**Exercise directions:** Line count for the string "bold": state how many lines in the records below hold it, giving only the number.

**Provided information:**

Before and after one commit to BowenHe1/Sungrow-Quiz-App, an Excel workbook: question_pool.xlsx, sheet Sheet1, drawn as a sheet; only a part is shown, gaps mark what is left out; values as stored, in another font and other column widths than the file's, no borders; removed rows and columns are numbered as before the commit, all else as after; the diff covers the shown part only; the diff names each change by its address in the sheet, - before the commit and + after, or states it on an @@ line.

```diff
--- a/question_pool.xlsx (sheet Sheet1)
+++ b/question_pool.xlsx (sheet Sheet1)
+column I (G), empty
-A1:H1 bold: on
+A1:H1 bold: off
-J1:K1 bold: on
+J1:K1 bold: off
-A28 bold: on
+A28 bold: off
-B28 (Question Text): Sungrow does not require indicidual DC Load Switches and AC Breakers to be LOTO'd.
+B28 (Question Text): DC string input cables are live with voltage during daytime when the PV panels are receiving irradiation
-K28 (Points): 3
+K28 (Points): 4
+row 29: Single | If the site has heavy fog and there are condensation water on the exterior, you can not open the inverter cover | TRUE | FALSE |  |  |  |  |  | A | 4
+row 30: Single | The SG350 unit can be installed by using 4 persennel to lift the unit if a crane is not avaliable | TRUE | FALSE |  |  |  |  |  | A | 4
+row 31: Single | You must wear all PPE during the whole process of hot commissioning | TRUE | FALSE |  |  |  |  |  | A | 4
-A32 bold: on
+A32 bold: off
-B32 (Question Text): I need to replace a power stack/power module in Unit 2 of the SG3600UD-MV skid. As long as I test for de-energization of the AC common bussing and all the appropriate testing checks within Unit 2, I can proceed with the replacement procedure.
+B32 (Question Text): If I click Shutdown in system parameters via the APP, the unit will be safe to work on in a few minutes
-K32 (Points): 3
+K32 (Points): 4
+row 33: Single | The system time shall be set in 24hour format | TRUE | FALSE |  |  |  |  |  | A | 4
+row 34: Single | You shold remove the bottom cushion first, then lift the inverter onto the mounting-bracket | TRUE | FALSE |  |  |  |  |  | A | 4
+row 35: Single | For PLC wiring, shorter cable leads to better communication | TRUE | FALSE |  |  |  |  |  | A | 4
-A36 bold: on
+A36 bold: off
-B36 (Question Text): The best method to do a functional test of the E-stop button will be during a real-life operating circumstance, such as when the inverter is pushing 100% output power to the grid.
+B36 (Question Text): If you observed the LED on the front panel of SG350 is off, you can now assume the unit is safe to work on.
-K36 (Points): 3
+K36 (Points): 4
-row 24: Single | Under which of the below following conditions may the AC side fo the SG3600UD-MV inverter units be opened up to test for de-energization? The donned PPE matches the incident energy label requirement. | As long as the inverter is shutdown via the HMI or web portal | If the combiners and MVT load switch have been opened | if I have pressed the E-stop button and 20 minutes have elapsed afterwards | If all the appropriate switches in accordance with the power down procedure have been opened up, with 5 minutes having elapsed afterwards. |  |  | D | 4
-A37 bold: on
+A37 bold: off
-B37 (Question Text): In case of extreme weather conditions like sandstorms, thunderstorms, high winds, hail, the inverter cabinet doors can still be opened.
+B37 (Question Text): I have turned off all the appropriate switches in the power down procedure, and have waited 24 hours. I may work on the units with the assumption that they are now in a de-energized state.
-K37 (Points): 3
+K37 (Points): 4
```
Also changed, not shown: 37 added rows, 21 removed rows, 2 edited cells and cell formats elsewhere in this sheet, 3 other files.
...
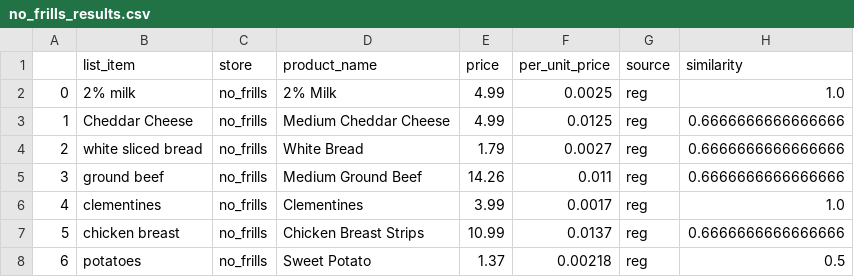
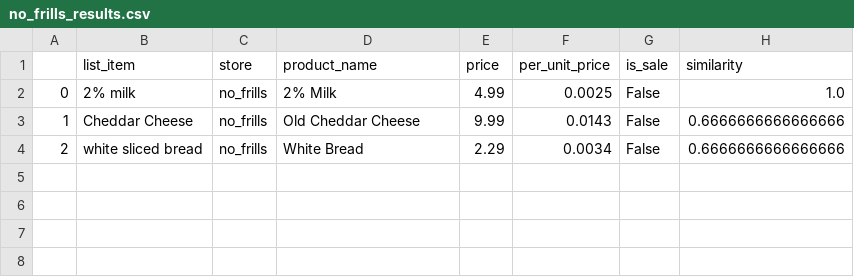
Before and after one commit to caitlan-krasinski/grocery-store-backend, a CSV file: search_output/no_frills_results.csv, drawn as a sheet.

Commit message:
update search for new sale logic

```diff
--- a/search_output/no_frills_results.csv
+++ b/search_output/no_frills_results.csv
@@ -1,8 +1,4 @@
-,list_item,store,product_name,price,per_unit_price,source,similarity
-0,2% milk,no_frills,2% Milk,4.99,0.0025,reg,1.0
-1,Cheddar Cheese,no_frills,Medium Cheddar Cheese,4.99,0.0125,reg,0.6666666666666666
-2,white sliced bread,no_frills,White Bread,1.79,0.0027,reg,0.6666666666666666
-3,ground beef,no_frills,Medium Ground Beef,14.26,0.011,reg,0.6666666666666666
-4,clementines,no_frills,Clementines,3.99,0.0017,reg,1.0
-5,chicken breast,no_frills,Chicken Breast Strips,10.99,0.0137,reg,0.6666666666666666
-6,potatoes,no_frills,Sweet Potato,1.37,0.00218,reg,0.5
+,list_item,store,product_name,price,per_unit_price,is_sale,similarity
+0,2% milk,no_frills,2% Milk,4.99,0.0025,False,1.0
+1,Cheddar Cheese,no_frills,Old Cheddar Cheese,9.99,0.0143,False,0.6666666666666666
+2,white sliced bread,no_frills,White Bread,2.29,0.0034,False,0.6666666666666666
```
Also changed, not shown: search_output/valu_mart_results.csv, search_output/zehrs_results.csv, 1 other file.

**Written solution:** 12